> [What is being asked]: Go through the entries below and copy each line containing the word "encounter".

The records Start Marker

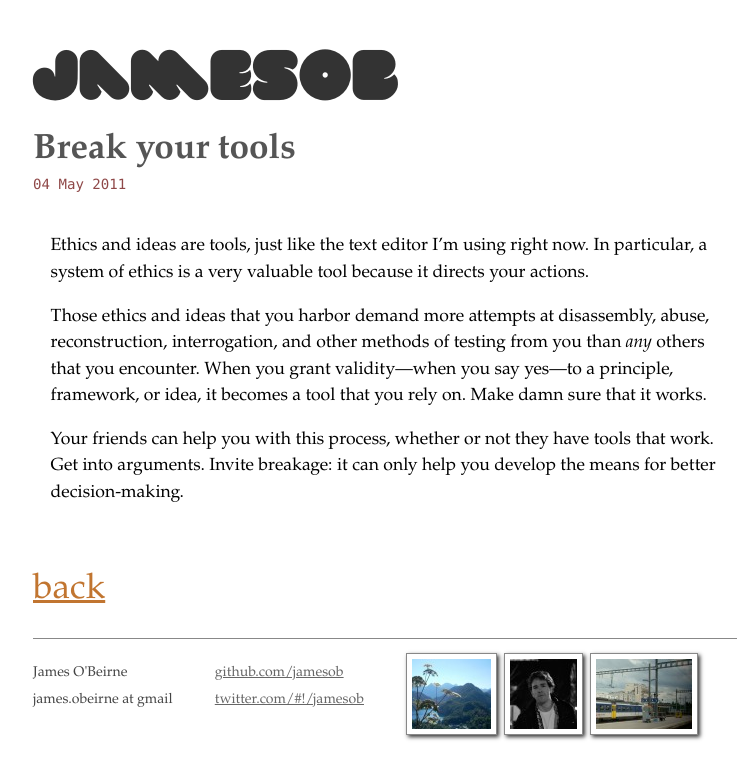
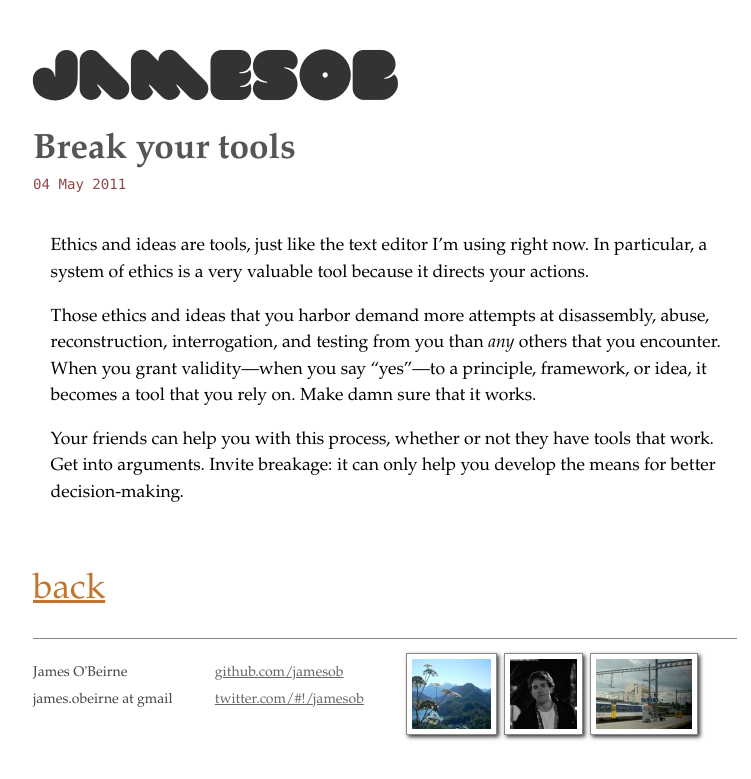
Before and after one commit to jamesob/jamesob.github.io, a Jekyll site: the page built from _posts/2011-05-04-break-your-tools.md, in a window 1280 px wide. Shown: the top 779 px of the page, without its empty margins (255-1006 px from the left). Built offline with Jekyll 4.4.1, drawn with Linux system fonts in a browser that asks for light colours; comment, search, counter and statistics services are not loaded.

Commit message:
more word-mincing

```diff
--- a/_posts/2011-05-04-break-your-tools.md
+++ b/_posts/2011-05-04-break-your-tools.md
@@ -8,8 +8,8 @@ particular, a system of ethics is a very valuable tool because it directs your
 actions.
 
 Those ethics and ideas that you harbor demand more attempts at disassembly,
-abuse, reconstruction, interrogation, and other methods of testing from you than
-*any* others that you encounter. When you grant validity---when you say yes---to
+abuse, reconstruction, interrogation, and testing from you than
+*any* others that you encounter. When you grant validity---when you say "yes"---to
 a principle, framework, or idea, it becomes a tool that you rely on.  Make damn
 sure that it works.
 
```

The records End Marker

> [Your solution]:
-*any* others that you encounter. When you grant validity---when you say yes---to
+*any* others that you encounter. When you grant validity---when you say "yes"---to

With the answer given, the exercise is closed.